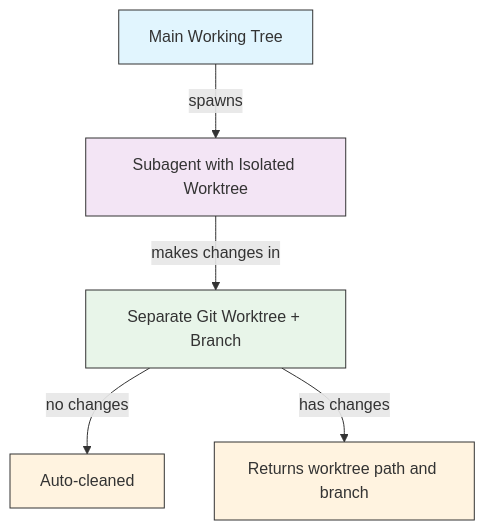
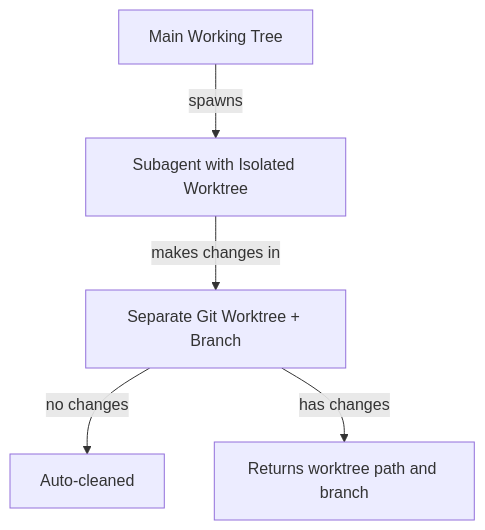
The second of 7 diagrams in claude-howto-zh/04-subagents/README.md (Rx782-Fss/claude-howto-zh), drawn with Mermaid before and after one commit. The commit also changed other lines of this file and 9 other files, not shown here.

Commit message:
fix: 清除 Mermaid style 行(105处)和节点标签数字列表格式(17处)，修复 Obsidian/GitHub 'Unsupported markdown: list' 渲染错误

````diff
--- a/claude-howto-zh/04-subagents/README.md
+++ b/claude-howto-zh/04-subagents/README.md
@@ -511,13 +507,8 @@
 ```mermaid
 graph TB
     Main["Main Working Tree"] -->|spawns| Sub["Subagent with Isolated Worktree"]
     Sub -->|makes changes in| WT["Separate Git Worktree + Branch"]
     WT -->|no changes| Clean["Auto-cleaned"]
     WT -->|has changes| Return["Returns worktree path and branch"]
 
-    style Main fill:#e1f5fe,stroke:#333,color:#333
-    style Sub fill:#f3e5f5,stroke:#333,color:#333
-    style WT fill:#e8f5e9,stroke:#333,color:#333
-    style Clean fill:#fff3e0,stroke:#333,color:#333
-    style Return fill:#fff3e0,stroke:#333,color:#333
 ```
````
....
What is needed is a copy of every line above in which "Return" appears.

     WT -->|has changes| Return["Returns worktree path and branch"]
-    style Return fill:#fff3e0,stroke:#333,color:#333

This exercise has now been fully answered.